Published by Houghton Mifflin Harcourt
on July 6, 2021
For fans of Elinor Oliphant Is Completely Fine and Severance: an offbeat, wryly funny debut novel that follows an eccentric product engineer who works for a hip furniture company where sweeping corporate change lands her under the purview of a startlingly charismatic boss who seems determined to get close to her at all costs . . .
Ava Simon designs storage boxes for STÄDA, a slick Brooklyn-based furniture company. She’s hard-working, obsessive, and heartbroken from a tragedy that killed her girlfriend and upended her life. It’s been years since she’s let anyone in.

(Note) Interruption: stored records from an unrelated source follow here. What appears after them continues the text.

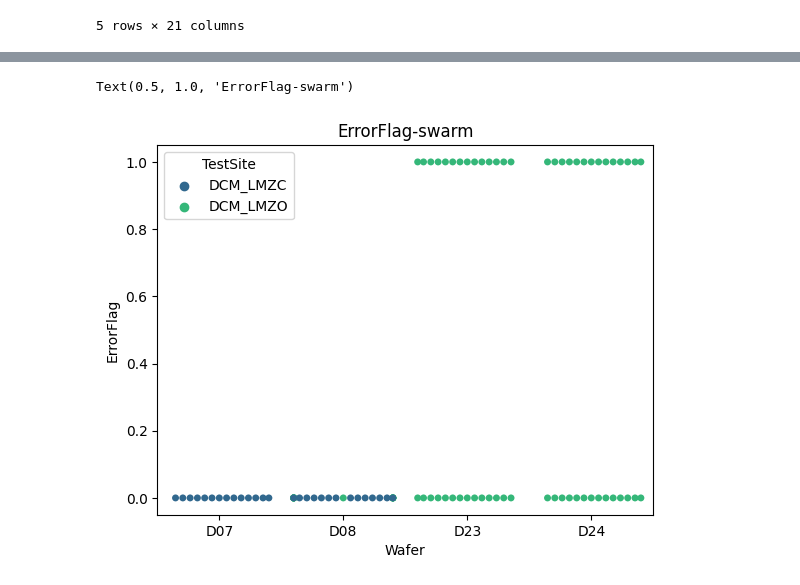
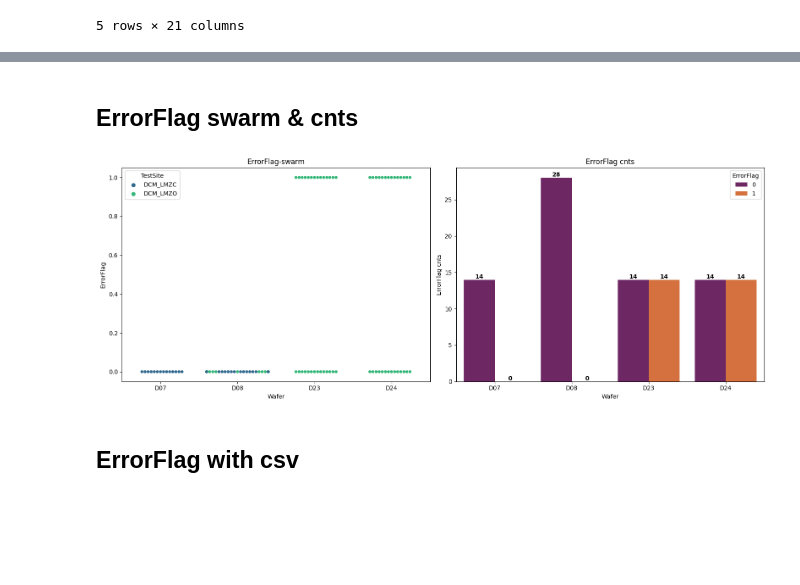
Before and after one commit to doale2/project_main, a Jupyter notebook: doc/Analysis_result.ipynb, the cells around one changed output, grey strips where cells are left out. Drawn from its saved outputs; the diff is of its cells as text; code cells hidden in the pictures; blank space fills up the shorter version.

```diff
--- a/doc/Analysis_result.ipynb
+++ b/doc/Analysis_result.ipynb
@@ -14,6 +16,5 @@ folder_list = os.listdir(folder_path)
 # %%
-# 분석 시간 정보 추출 및 파일 선택
-time_info = '20230604_210854'  # 분석 시간에 해당하는 정보를 입력하세요
+time_info = '20230604_222709' # '' 사이에 올바른 형식으로 입력하세요
 # %%
 file_name = f'analysis_result_{time_info}.csv'
 file_path = os.path.join(folder_path, time_info, file_name)
@@ -33,9 +49,26 @@ data.head()
+# %% [markdown]
+## ErrorFlag swarm & cnts
 # %%
-sns.swarmplot(x = 'Wafer', y = 'ErrorFlag', data = data,
-              hue='TestSite',
-              hue_order=['DCM_LMZC', 'DCM_LMZO'],
-              palette='viridis')
+plt.figure(figsize=(16, 6))
+
+# 왼쪽 subplot에 swarmplot
+plt.subplot(1, 2, 1)
+sns.swarmplot(x='Wafer', y='ErrorFlag', data=data, hue='TestSite',
+              hue_order=['DCM_LMZC', 'DCM_LMZO'], palette='viridis')
 plt.title('ErrorFlag-swarm')
+
+# 오른쪽 subplot에 countplot
+plt.subplot(1, 2, 2)
+sns.countplot(x='Wafer', hue='ErrorFlag', data=data, palette='inferno')
+plt.xlabel('Wafer')
+plt.ylabel('ErrorFlag cnts')
+plt.title('ErrorFlag cnts')
+for p in plt.gca().patches:
+    plt.gca().annotate(f'{int(p.get_height())}', (p.get_x() + p.get_width() / 2, p.get_height()),
+                       ha='center', va='center', xytext=(0, 5), textcoords='offset points', fontweight='bold')
+
+plt.tight_layout()
 # %% [output]
-Text(0.5, 1.0, 'ErrorFlag-swarm')
-[figure, old version]
+[figure, new version]
+# %% [markdown]
+## ErrorFlag with csv
```
Also changed, not shown: parts of 18 cells of this notebook.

But when Ava’s new boss—the young and magnetic Mat Putnam—offers Ava a ride home one afternoon, an unlikely relationship blossoms. Ava remembers how rewarding it can be to open up—and, despite her instincts, she becomes enamored. But Mat isn’t who he claims to be, and the romance takes a sharp turn.
The Very Nice Box is a funny, suspenseful debut—with a shocking twist. It’s at once a send-up of male entitlement and a big-hearted account of grief, friendship, and trust.

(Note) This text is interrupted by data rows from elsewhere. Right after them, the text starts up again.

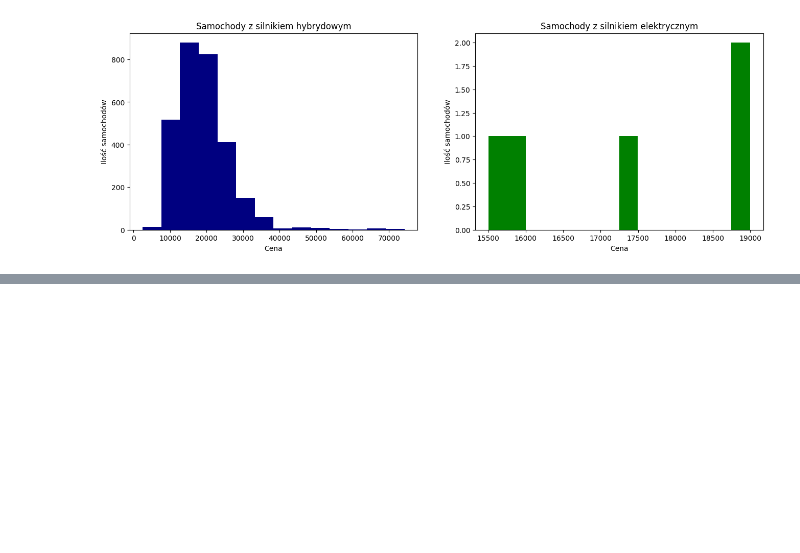
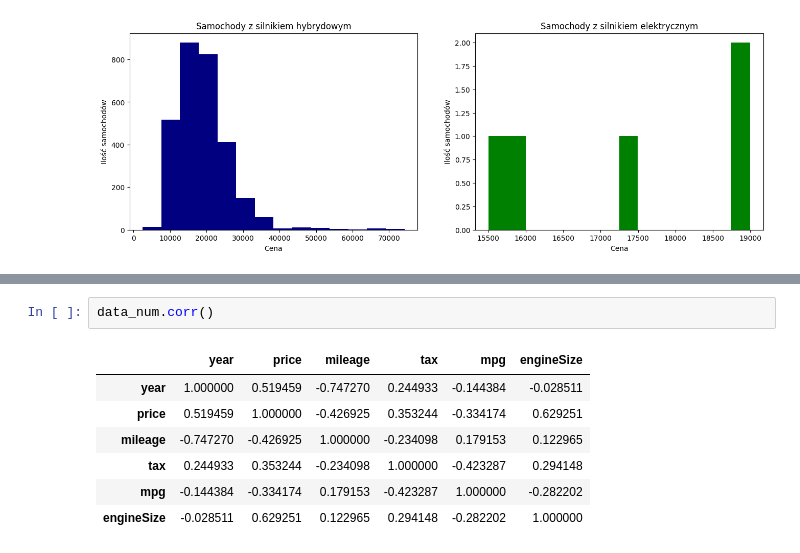
Before and after one commit to NotMatque/stat-project, a Jupyter notebook: Untitled0.ipynb, the cells around one changed output, grey strips where cells are left out. Drawn from its saved outputs; the diff is of its cells as text; blank space fills up the shorter version.

```diff
--- a/Untitled0.ipynb
+++ b/Untitled0.ipynb
@@ -164,0 +229,10 @@ plt.show()
+# %%
+data_num.corr()
+# %% [output]
+|  | year | price | mileage | tax | mpg | engineSize |
+| year | 1.000000 | 0.519459 | -0.747270 | 0.244933 | -0.144384 | -0.028511 |
+| price | 0.519459 | 1.000000 | -0.426925 | 0.353244 | -0.334174 | 0.629251 |
+| mileage | -0.747270 | -0.426925 | 1.000000 | -0.234098 | 0.179153 | 0.122965 |
+| tax | 0.244933 | 0.353244 | -0.234098 | 1.000000 | -0.423287 | 0.294148 |
+| mpg | -0.144384 | -0.334174 | 0.179153 | -0.423287 | 1.000000 | -0.282202 |
+| engineSize | -0.028511 | 0.629251 | 0.122965 | 0.294148 | -0.282202 | 1.000000 |
```
Also changed, not shown: parts of 29 cells of this notebook.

This book popped up recently on my radar, and the synopsis was really intriguing. I was excited to get into this when my library hold was ready.
At first, Ava reminded me of Eleanor Oliphant (which makes sense, as that book is mentioned in the blurb). Ava’s life seems to be totally focused on her work (and her dog), but as the story progresses, we learn more about her life and the tragedy that has led to her closing herself off. Things start to change though when she meets Mat, her new boss, and starts to open up to him.
I liked this book, and really liked Ava, but I think the synopsis calling it suspenseful and with a shocking twist seems kind of misleading. To me, the story was more about Ava and her life and coming to terms with the tragic events in her past, more than any kind of ‘mystery’ or twist (and truly, I felt like the ‘shocking twist’ was telegraphed quite early on and while obviously shocking to Ava, to me as the reader I was just waiting for her to figure out what I already knew).
I also really disliked the romance and watching Ava ignore or disregard some information that winds up being pretty important later on. And looking again at the synopsis, I don’t know how much of a send-up of male entitlement this really was…I either didn’t get it, or it just wasn’t as clever or funny as the synopsis made it out to be. It is likely also a case of misplaced expectations, as the story wasn’t really what I expected based on the blurb. This was definitely one of those books that made me feel like it was almost doing something or like I was so close to getting it but didn’t quite.
So while I generally liked this, it wasn’t the most satisfying read.